Action item:
Look at each line of the records and count those with "after" in them. Please answer with the count alone.
======== Records provided
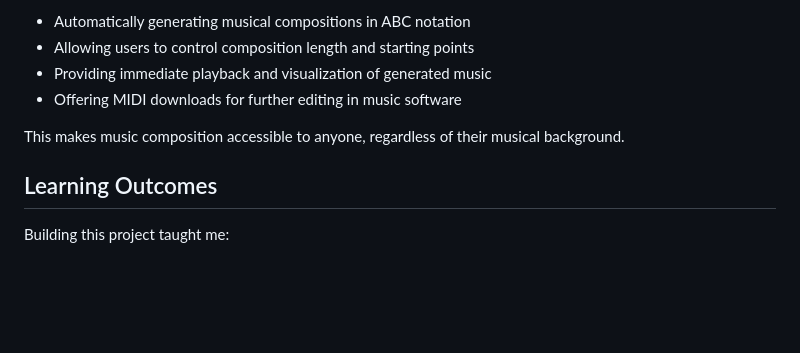
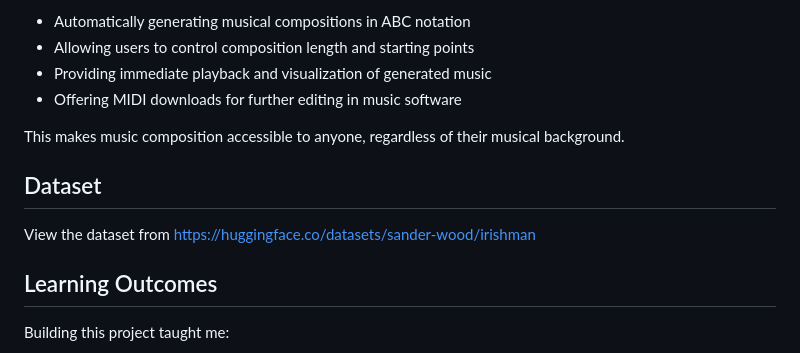
Before and after one commit to habibghulambheek/Irish_Music_Generator, a Markdown page: README.md, the part around the change. Rendered like a GitHub page; blank space fills up the shorter version.

```diff
--- a/README.md
+++ b/README.md
@@ -17,6 +17,8 @@ Composing music requires understanding of musical theory, patterns, and structur
 
 This makes music composition accessible to anyone, regardless of their musical background.
 
+## Dataset
+View the dataset from https://huggingface.co/datasets/sander-wood/irishman
 ## Learning Outcomes
 
 Building this project taught me:
```
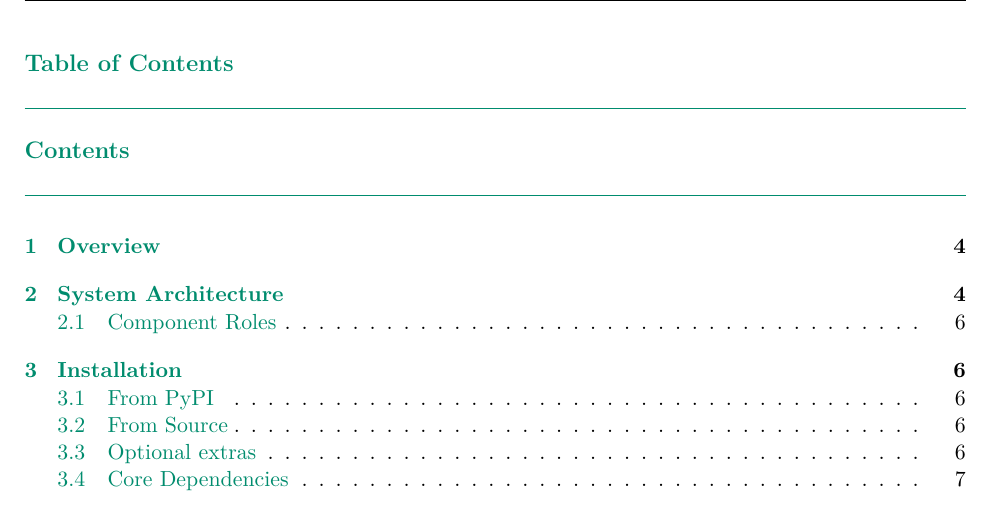
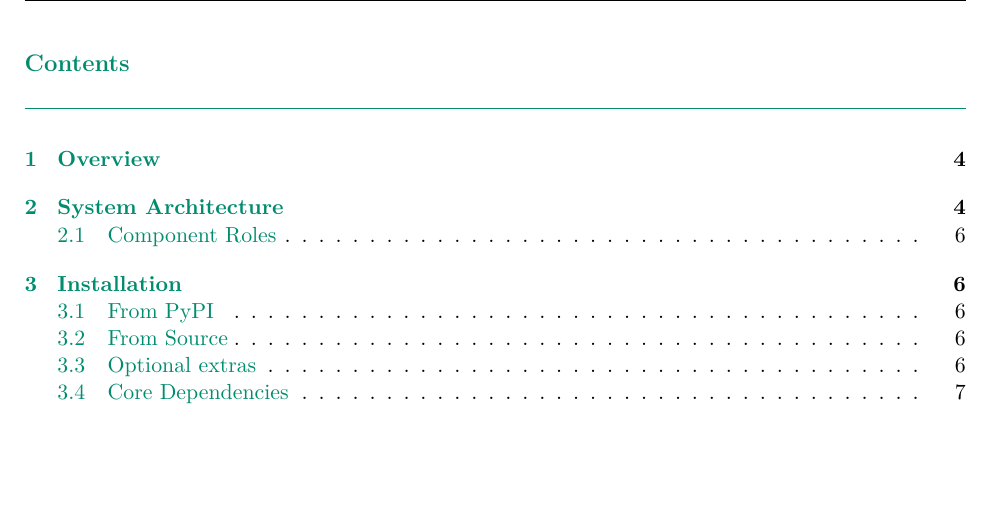
Before and after one commit to miketsukerman/bsp-registry-tools, a LaTeX document (presentation/bsp_registry_tools.tex): part of page 2 of 24, cut at the place of the change, the shorter picture padded with empty space. Compiled offline with pdfLaTeX.

Commit message:
refactor(presentation): remove duplicate manual TOC heading
Agent-Logs-Url: https://github.com/miketsukerman/bsp-registry-tools/sessions/3281a6fc-0e86-483c-8ef6-f2d24a3ff53a

Co-authored-by: miketsukerman <145971+miketsukerman@users.noreply.github.com>

```diff
--- a/presentation/bsp_registry_tools.tex
+++ b/presentation/bsp_registry_tools.tex
@@ -208,8 +208,7 @@
 
 \setcounter{page}{2}
 \setcounter{tocdepth}{2}
-\pdfbookmark[1]{Table of Contents}{toc}
-\section*{Table of Contents}
+\pdfbookmark[1]{\contentsname}{toc}
 \tableofcontents
 \clearpage
 
```
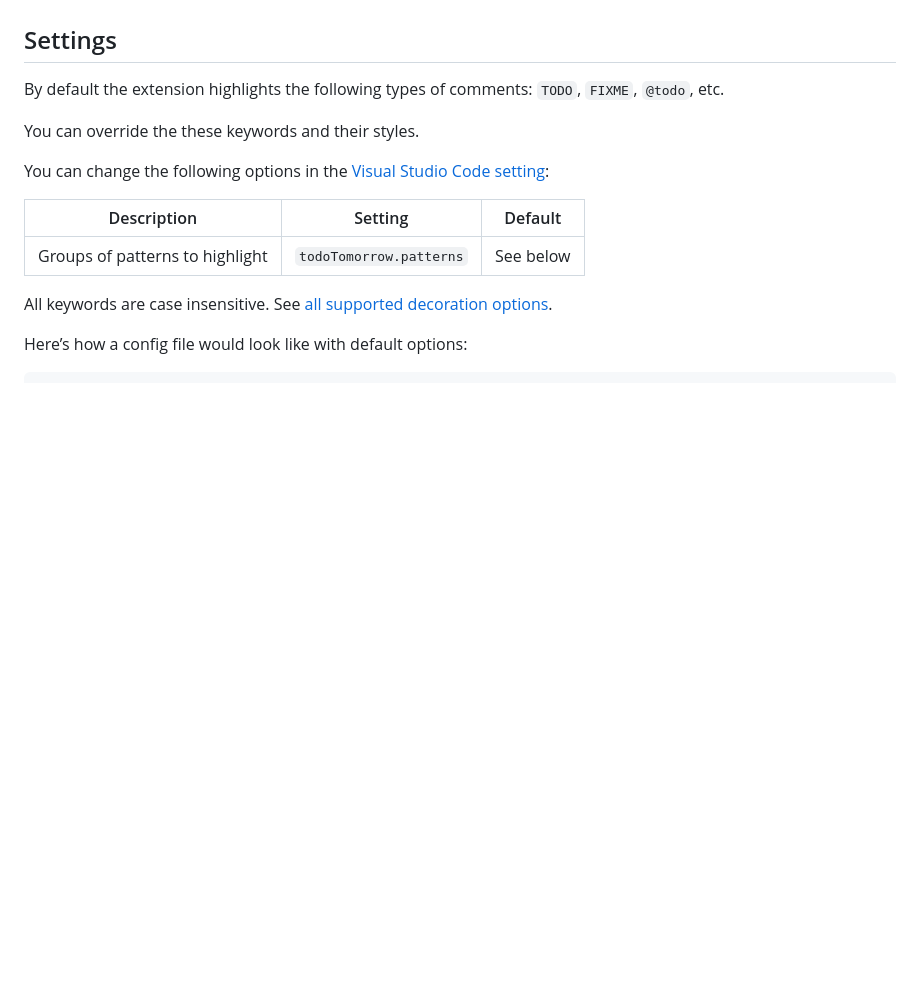
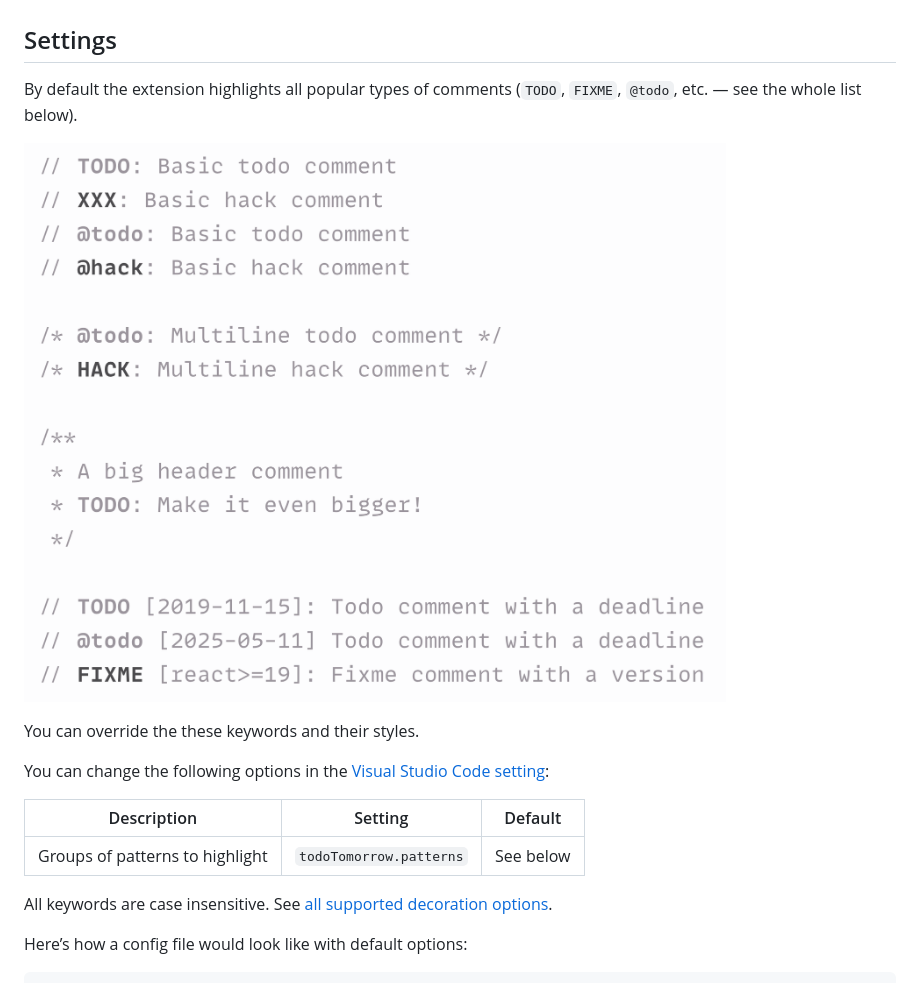
Before and after one commit to sapegin/vscode-todo-tomorrow, a Markdown page: Readme.md, the part around the change. GitHub-like rendering; pictures changed too: images/comments.png (added); blank space fills up the shorter version.

```diff
--- a/Readme.md
+++ b/Readme.md
@@ -15,7 +15,9 @@ Visual Studio Code extension for highlighting `TODO`, `HACK`, `FIXME`, etc. comm
 
 ## Settings
 
-By default the extension highlights the following types of comments: `TODO`, `FIXME`, `@todo`, etc.
+By default the extension highlights all popular types of comments (`TODO`, `FIXME`, `@todo`, etc. — see the whole list below).
+
+![Supported types of comments](./images/comments.png)
 
 You can override the these keywords and their styles.
 
```
Also changed, not shown: images/screenshot.png (deleted), images/screenshots.png (added), 3 other files.
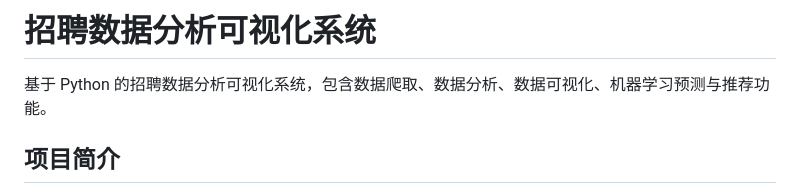
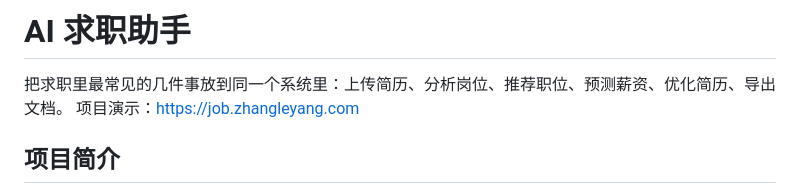
Before and after one commit to sunflower0305/ai-job-seeker, a Markdown page: README.md, the part around the change. Rendered like a GitHub page.

Commit message:
docs(readme): 更新项目README，重命名项目并添加演示链接

```diff
--- a/README.md
+++ b/README.md
@@ -1,6 +1,7 @@
-# 招聘数据分析可视化系统
+# AI 求职助手
 
-基于 Python 的招聘数据分析可视化系统，包含数据爬取、数据分析、数据可视化、机器学习预测与推荐功能。
+把求职里最常见的几件事放到同一个系统里：上传简历、分析岗位、推荐职位、预测薪资、优化简历、导出文档。
+项目演示：[https://job.zhangleyang.com](https://job.zhangleyang.com)
 
 ## 项目简介
 
```
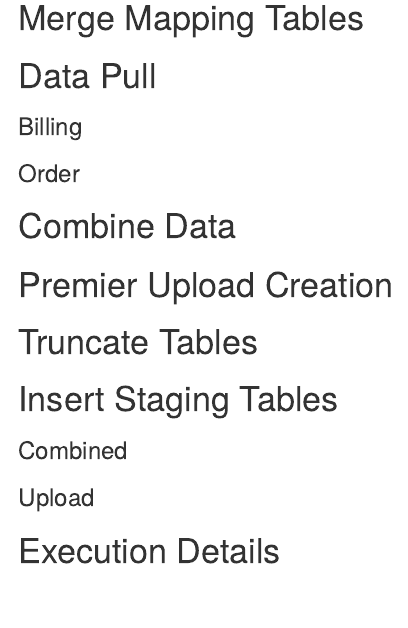
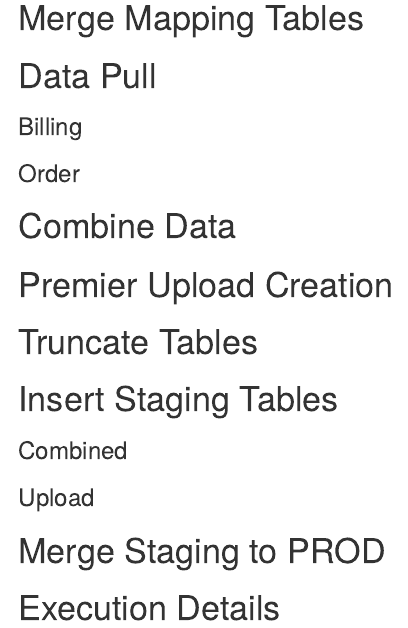
Before and after one commit to MSHS-OAO/radiant_premier, an R Markdown document (radiant-refresh.Rmd): the page in a window 1100 px wide, from 120 px down. Rendered offline with R 4.5, knitr and Pandoc, with nearby package versions; the code chunks are not run, so their results and figures are left out.

Commit message:
Final draft of the radiant refresh

````diff
--- a/radiant-refresh.Rmd
+++ b/radiant-refresh.Rmd
@@ -474,6 +474,7 @@ registerDoSEQ()
 print(paste0(Sys.time(), ": Premier upload data has been added to LPM_RAD_UPLOAD_STAGING"))
 ```
 
+# Merge Staging to PROD
 ```{r merge staging, echo=FALSE}
 merge_combined <- glue(
   "MERGE INTO LPM_RAD_COMBINED dest
````
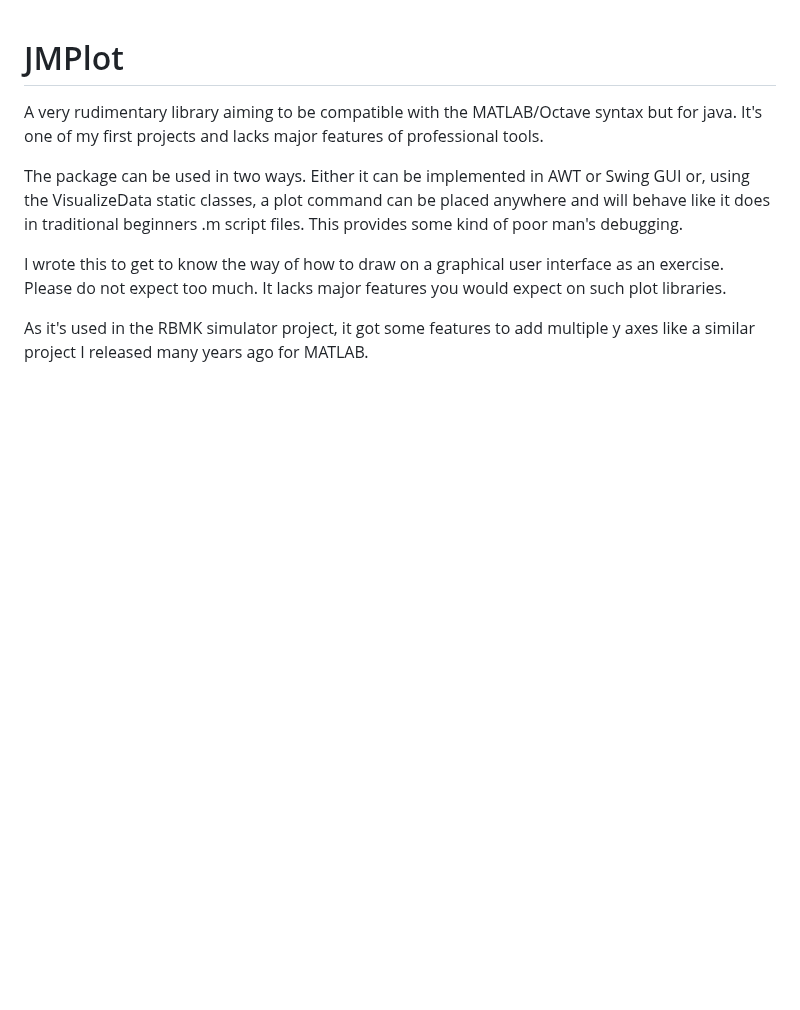
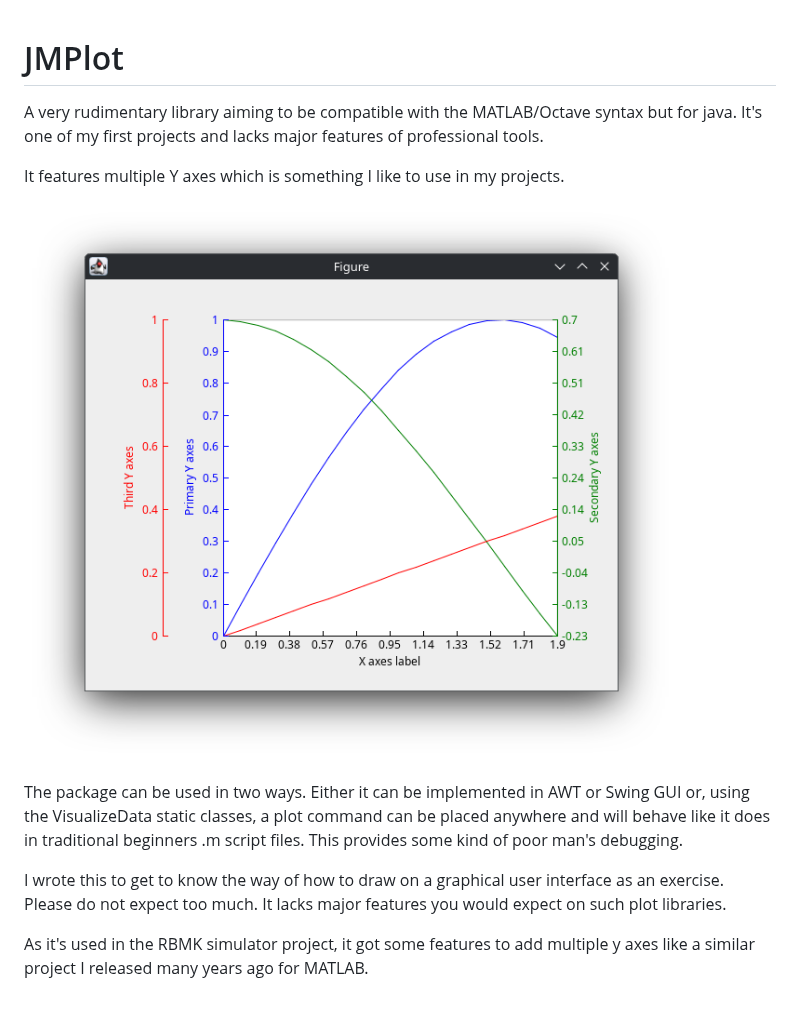
Before and after one commit to hartrusion/jmplot, a Markdown page: README.md, the part around the change. Rendered like a GitHub page; pictures changed too: images/ExamplePlotMY.png (added); blank space fills up the shorter version.

```diff
--- a/README.md
+++ b/README.md
@@ -2,6 +2,10 @@
 A very rudimentary library aiming to be compatible with the MATLAB/Octave
 syntax but for java. It's one of my first projects and lacks major features
 of professional tools.
+
+It features multiple Y axes which is something I like to use in my projects.
+
+![Example](images/ExamplePlotMY.png)
 
 The package can be used in two ways. Either it can be implemented in AWT or
 Swing GUI or, using the VisualizeData static classes, a plot command can be
```
Also changed, not shown: 13 other files.
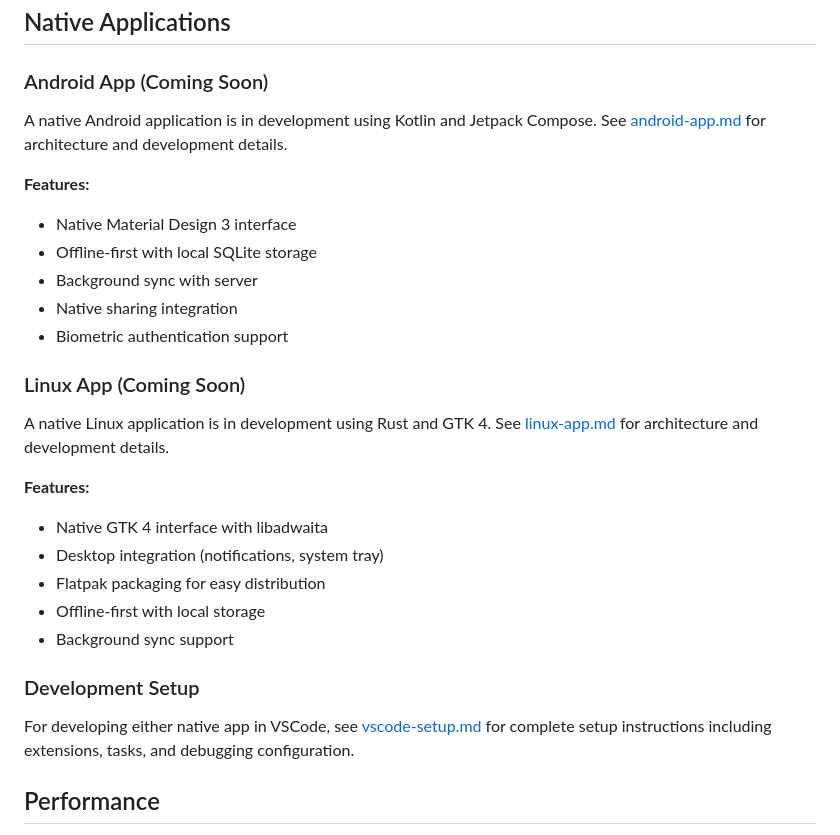
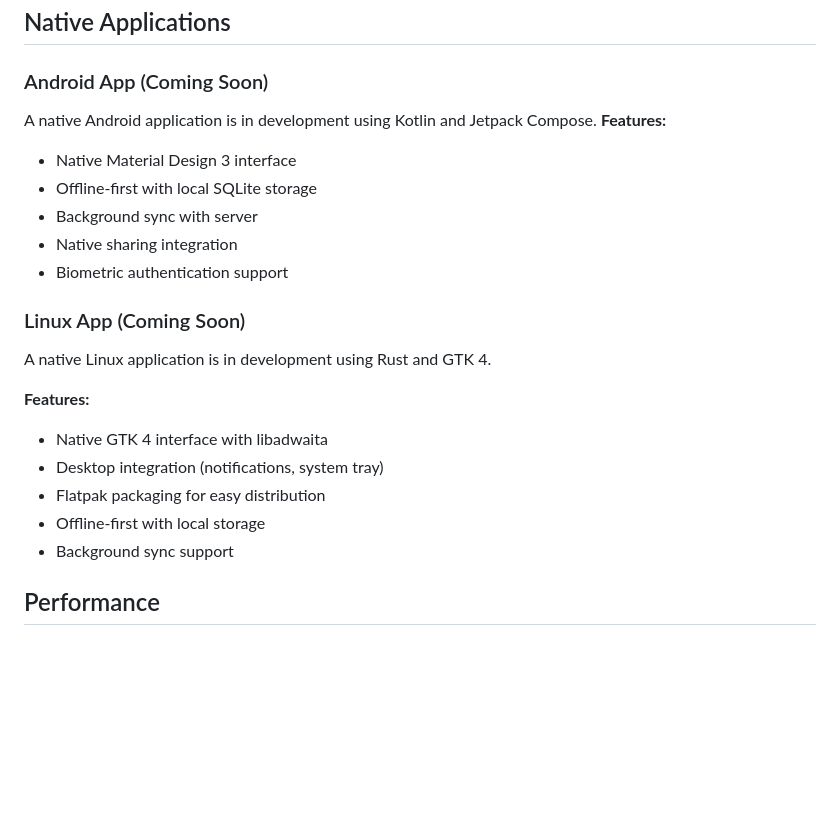
Before and after one commit to soltros/Whiteboard, a Markdown page: README.md, the part around the change. Rendered like a GitHub page; blank space fills up the shorter version.

Commit message:
Simplify Android and Linux app descriptions in README
Removed references to architecture and development details for Android and Linux applications.

```diff
--- a/README.md
+++ b/README.md
@@ -430,8 +430,7 @@ Pure markdown content here...
 
 ### Android App (Coming Soon)
 
-A native Android application is in development using Kotlin and Jetpack Compose. See [android-app.md](android-app.md) for architecture and development details.
-
+A native Android application is in development using Kotlin and Jetpack Compose.
 **Features:**
 - Native Material Design 3 interface
 - Offline-first with local SQLite storage
@@ -441,7 +440,7 @@ A native Android application is in development using Kotlin and Jetpack Compose.
 
 ### Linux App (Coming Soon)
 
-A native Linux application is in development using Rust and GTK 4. See [linux-app.md](linux-app.md) for architecture and development details.
+A native Linux application is in development using Rust and GTK 4.
 
 **Features:**
 - Native GTK 4 interface with libadwaita
@@ -450,9 +449,7 @@ A native Linux application is in development using Rust and GTK 4. See [linux-ap
 - Offline-first with local storage
 - Background sync support
 
-### Development Setup
 
-For developing either native app in VSCode, see [vscode-setup.md](vscode-setup.md) for complete setup instructions including extensions, tasks, and debugging configuration.
 
 ## Performance
 
```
================
Answer to the problem:
7